Senator Tom Harkin says he’ll continue to work hard for Iowans for the next two years as he heads into retirement.
At the same time, Democrats and Republicans will work hard to find the right candidate to take the seat Harkin will hold for 30 years.
“It’s somebody else’s turn. It’s somebody else’s turn,” said Harkin.
With those words, the fight for Harkin’s United States Senate seat begins.
“Republicans see it as a big pick up opportunity,” says David Kochel, the senior Iowa advisor for Mitt Romney.
“It’s wide open on both sides,” said Scott Brennan, a former chairman of the Iowa Democratic Party.
According to political insiders Brennan and Kochel, Iowa’s current congressmen are the early front runners.
“Congressman Braley has expressed interest previously and I wouldn’t be surprised if Congressman Loebsack took a look at it too,” Brennan told Channel 13 News.
“Both Congressman Latham and Congressman King will take a look at it and both will be great candidates,” Kochel said.
Their decision to run would have a ripple effect on other state races.
On the democratic side, Representative Bruce Braley has been rumored as a candidate for governor.
“His decision makes all sorts of pieces move. People who were looking to run for governor may run for senate,” said Brennan.
If two sitting congressman battle it out for a seat in the senate, there’s no shortage of Iowa lawmakers looking to make a jump of their own.
“You’ve got a number of state legislators who would look at it. You have past candidates from higher offices that would look at it. It’s a long list,” Kochel said.
With so many rumored candidates, both sides say they’ll need to kick their fundraising efforts into full gear.
“It’s probably a $10-$15 million dollar race on either side,” Kochel told Channel 13 News.

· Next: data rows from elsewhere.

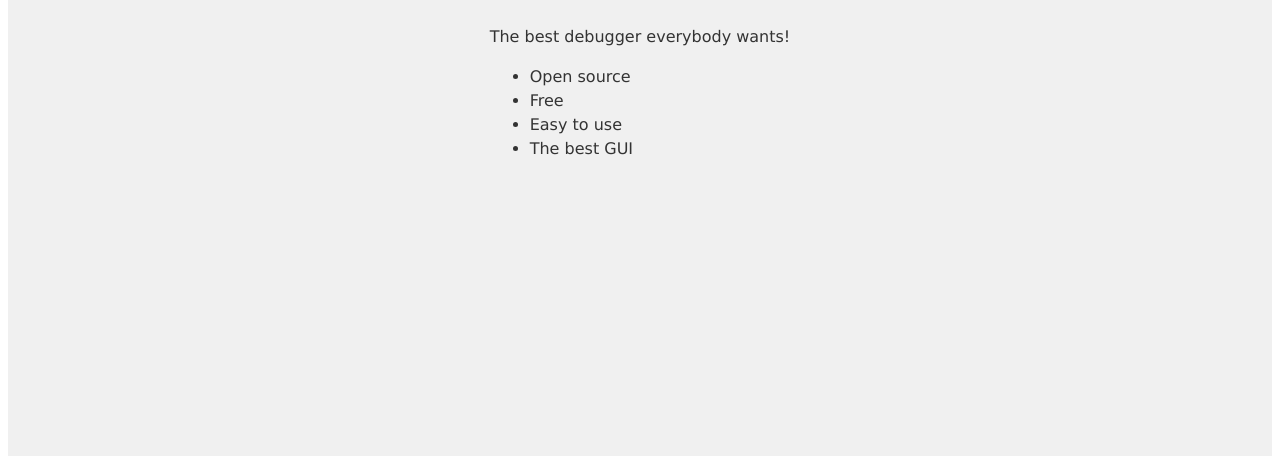
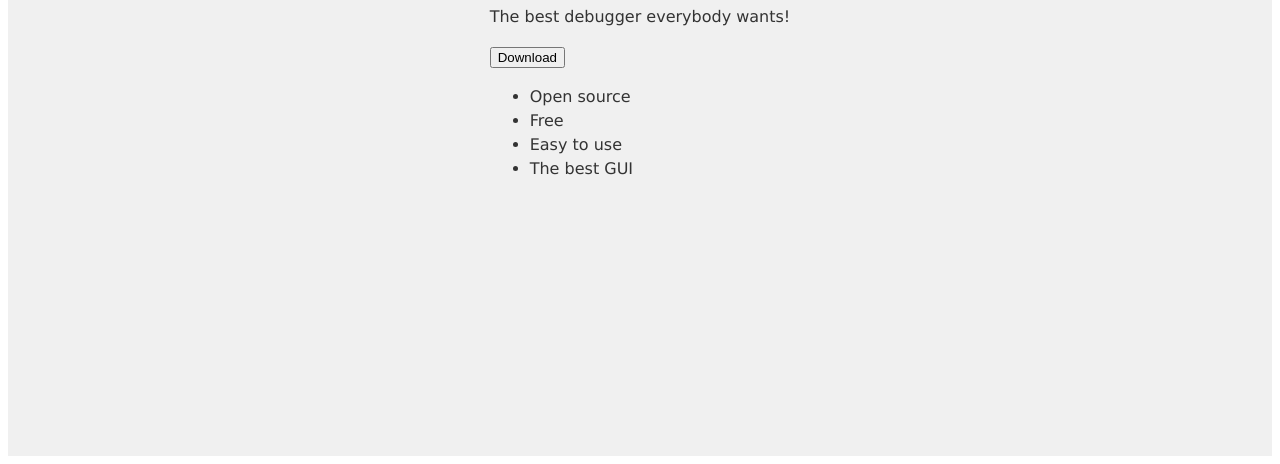
Before and after one commit to electric-otter/debugshipsite, a plain HTML site: page index.html in a window 1280 px wide. Shown: the part 352-816 px from the top of the page. Drawn offline with Linux system fonts and the light colour scheme.

Commit message:
Update index.html

```diff
--- a/index.html
+++ b/index.html
@@ -23,6 +23,9 @@
         <div class="class">
             <h1>DebugShip</h1>
             <p>The best debugger everybody wants!</p>
+            <a href="https://github.com/electric-otter/DebugShip/archive/refs/tags/v2.0.0.zip">
+  <button>Download</button>
+</a>
             <ul>
                 <li>Open source</li>
                 <li>Free</li>
```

Raising that money is hardest when fighting others within your own party.
“Once the primary is over, you’ll be able to generate significant funds,” said Brennan.
After primaries, national attention and money will shift to the Iowa Senate race.